At the Summer Reading Club this year we are reading two books. The younger group is listening to Lauren Child’s Clarice Bean, Don’t Look Now. The story is off to a rousing start as older sister Marcie overflows the bath. First the ceiling begins to drip on Grandpa. Then it collapses – and crushes the television. Oh no! Luckily Clarice Bean has words of wisdom from her favourite literary character, girl spy Ruby Redfort, to guide her: When you lose an important piece of equipment, improvise or seek out an alternative. Even more luckily, her best friend Betty Moody has her own tv in her bedroom. Problem solved! Except the stove was crushed too, and the family is going to have to live on toast forever.

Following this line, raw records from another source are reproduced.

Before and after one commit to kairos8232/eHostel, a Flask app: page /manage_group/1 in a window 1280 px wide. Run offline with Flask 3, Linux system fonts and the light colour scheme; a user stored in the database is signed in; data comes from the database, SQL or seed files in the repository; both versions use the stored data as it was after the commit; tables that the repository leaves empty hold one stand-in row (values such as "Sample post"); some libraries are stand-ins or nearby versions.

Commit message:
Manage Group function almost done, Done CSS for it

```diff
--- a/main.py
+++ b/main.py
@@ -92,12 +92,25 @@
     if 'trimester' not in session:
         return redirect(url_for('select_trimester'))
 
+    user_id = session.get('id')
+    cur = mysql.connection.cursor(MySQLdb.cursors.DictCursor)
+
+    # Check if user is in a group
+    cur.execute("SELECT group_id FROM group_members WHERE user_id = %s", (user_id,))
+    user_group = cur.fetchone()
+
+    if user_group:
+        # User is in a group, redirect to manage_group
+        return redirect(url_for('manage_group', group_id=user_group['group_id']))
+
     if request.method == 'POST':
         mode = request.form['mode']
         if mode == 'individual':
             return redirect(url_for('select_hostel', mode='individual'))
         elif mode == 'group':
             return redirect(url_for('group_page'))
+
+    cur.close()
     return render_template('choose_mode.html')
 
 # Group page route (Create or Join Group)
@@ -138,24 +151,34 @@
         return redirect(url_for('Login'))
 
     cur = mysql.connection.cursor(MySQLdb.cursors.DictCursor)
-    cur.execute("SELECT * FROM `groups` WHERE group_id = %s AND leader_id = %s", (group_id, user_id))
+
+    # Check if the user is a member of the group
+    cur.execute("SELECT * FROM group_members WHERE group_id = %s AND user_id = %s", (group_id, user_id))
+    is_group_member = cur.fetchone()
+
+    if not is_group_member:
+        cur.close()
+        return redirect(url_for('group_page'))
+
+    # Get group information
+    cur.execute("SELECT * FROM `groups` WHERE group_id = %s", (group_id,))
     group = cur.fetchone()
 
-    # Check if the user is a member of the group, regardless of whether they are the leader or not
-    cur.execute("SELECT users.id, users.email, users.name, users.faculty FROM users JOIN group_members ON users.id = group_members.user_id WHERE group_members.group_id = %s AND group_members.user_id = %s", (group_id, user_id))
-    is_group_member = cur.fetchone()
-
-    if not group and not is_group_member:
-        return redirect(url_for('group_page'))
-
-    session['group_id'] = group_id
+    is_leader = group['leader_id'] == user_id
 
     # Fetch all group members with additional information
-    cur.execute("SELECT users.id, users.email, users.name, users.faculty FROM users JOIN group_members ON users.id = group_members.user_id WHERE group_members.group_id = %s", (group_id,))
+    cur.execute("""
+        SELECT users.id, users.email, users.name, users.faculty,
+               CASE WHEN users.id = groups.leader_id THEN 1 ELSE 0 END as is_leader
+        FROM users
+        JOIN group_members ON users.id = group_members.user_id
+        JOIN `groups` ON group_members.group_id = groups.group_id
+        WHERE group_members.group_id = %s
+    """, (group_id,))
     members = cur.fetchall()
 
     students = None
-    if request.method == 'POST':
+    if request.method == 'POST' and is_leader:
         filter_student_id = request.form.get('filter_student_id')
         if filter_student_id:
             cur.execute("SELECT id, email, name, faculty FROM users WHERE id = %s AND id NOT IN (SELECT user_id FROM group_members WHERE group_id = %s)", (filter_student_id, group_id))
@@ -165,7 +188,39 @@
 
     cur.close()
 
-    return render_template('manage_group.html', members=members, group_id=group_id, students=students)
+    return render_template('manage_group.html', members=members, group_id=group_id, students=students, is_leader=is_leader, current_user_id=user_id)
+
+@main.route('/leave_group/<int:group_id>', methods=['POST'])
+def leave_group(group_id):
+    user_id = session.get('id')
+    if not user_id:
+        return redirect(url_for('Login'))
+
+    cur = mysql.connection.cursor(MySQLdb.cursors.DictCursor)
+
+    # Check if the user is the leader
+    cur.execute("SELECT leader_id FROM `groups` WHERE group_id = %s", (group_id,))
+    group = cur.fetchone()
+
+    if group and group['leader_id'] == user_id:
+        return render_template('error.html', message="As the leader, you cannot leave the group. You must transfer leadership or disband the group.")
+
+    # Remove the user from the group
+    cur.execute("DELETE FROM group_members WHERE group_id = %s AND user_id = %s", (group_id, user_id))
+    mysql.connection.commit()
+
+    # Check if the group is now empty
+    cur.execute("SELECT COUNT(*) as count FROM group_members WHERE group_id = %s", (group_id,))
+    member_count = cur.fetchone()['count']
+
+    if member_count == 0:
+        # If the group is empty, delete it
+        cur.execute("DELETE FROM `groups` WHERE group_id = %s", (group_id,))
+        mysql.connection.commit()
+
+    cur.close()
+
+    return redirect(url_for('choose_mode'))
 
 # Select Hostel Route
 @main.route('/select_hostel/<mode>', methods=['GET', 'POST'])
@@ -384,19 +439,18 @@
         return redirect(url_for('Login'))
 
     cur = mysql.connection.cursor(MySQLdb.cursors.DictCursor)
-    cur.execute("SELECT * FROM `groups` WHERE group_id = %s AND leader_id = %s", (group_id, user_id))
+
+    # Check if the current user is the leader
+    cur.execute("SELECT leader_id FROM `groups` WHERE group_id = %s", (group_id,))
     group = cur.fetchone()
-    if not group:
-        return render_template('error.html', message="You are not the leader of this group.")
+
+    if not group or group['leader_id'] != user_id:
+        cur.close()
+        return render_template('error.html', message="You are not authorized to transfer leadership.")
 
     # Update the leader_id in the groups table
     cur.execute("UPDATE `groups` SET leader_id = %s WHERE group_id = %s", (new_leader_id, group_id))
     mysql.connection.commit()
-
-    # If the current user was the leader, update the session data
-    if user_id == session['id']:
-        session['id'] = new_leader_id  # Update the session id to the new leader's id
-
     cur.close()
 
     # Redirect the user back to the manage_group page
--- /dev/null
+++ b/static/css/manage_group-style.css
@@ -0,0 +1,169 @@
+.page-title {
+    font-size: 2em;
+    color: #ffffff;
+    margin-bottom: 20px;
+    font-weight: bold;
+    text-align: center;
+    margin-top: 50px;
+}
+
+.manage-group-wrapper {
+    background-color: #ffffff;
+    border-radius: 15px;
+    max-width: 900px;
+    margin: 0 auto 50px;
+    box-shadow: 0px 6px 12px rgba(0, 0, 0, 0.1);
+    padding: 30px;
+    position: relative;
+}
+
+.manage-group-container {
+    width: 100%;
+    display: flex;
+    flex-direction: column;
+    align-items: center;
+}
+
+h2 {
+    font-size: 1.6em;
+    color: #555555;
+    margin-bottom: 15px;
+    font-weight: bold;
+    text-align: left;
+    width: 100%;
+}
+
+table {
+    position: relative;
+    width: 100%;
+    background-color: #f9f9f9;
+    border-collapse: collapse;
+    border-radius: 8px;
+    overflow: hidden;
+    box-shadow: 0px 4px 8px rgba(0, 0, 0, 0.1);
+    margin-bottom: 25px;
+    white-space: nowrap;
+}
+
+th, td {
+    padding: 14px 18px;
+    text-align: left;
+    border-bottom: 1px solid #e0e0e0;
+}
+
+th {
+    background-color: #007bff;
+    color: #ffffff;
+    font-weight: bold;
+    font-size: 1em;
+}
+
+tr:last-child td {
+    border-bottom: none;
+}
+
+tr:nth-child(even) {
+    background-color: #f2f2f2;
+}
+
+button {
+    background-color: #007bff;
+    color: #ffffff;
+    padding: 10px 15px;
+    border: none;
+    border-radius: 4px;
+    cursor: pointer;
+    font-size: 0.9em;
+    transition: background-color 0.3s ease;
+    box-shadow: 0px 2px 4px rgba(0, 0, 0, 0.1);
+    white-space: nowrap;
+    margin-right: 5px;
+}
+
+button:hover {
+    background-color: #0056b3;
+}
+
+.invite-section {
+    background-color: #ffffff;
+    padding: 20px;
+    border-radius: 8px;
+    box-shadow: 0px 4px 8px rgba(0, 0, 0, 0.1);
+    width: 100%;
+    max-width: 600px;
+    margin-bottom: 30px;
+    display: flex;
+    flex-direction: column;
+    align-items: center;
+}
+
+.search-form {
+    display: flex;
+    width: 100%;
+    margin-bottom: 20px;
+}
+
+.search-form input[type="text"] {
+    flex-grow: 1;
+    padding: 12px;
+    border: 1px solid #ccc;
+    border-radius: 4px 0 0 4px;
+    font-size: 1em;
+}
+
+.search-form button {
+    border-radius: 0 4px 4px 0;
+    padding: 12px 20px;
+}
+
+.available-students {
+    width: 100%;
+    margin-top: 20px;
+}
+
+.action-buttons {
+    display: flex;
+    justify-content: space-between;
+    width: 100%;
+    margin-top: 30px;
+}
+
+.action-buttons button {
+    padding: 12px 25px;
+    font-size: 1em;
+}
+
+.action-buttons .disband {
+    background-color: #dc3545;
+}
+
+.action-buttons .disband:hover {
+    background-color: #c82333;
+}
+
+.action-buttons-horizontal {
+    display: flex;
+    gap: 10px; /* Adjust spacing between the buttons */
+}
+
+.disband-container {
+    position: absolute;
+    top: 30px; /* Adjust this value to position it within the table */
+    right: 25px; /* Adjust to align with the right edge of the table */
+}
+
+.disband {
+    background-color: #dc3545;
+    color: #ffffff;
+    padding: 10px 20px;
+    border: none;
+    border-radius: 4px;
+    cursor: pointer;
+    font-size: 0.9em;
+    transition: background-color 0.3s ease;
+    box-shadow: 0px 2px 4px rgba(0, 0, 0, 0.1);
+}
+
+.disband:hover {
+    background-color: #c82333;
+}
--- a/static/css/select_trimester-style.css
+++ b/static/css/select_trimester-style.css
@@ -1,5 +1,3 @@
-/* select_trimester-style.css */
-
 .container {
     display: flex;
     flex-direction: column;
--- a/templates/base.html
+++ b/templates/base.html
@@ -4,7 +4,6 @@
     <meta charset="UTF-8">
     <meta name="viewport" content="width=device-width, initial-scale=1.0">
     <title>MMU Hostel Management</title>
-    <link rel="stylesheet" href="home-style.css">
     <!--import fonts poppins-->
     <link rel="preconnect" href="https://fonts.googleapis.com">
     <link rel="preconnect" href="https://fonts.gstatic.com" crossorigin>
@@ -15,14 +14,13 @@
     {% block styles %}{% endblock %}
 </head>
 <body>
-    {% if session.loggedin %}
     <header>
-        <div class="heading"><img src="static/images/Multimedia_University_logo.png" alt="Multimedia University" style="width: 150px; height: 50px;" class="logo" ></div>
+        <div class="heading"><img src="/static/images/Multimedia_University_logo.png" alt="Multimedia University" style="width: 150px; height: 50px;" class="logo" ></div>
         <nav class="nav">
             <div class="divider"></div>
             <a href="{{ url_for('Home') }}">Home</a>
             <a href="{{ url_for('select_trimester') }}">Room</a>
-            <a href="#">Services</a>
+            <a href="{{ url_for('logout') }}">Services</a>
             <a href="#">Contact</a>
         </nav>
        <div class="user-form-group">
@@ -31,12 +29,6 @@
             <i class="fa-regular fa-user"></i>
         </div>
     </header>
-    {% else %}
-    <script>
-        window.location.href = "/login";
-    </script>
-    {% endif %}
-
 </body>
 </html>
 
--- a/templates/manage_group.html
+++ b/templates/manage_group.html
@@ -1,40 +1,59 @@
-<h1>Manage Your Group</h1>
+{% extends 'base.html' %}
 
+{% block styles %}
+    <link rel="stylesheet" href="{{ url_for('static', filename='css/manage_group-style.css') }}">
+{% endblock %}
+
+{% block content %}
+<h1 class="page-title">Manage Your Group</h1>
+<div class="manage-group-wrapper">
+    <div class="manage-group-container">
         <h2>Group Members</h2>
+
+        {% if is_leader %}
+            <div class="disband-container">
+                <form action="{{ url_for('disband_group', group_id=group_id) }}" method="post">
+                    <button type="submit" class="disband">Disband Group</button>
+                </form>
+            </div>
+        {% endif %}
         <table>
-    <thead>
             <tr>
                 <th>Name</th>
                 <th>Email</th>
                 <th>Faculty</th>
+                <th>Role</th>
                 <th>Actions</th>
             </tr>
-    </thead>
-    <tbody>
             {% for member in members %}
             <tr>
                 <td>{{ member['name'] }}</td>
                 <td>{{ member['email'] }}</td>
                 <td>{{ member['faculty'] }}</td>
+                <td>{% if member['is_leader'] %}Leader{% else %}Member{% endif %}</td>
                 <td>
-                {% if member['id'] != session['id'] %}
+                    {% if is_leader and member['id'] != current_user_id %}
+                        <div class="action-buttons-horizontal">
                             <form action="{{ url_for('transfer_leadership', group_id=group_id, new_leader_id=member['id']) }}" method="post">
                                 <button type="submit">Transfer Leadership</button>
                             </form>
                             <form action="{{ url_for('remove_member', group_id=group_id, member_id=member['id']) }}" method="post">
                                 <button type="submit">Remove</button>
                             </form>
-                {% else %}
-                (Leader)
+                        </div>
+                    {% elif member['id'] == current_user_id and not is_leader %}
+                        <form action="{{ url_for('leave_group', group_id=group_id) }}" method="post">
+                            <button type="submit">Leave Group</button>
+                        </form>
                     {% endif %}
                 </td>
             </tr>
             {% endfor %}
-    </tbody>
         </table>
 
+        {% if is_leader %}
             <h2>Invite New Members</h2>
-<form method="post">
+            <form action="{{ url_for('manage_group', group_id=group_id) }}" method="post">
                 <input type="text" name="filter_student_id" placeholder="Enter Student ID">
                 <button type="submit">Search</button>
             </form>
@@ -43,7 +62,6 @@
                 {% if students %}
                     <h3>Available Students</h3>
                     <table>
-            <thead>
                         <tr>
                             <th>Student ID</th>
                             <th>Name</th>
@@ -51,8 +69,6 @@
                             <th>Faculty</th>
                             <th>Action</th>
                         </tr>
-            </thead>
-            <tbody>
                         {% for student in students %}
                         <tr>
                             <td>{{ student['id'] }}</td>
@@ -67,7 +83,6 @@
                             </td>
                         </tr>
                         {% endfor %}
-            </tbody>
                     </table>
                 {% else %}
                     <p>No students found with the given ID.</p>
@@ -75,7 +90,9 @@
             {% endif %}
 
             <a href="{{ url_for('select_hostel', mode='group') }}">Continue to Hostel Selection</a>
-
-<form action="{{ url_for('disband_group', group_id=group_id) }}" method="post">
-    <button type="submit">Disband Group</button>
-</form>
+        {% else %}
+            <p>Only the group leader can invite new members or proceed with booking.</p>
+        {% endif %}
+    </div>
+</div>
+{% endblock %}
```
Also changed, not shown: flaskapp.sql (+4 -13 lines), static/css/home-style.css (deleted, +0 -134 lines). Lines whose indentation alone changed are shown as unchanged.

The older group is hearing Cornelia Funke’s Ghost Knight, in which Jon, jealous of his new stepfather, makes himself so sulky and unpleasant at home that his mother sends him away to his late father’s boarding school in a famous cathedral town just dripping with history. Jon is determined to be as miserable as possible, but when the ghosts of three malevolent knights began haunting him, he finds himself drawn into a dark tragedy that unfolded around the cathedral back in the middle ages.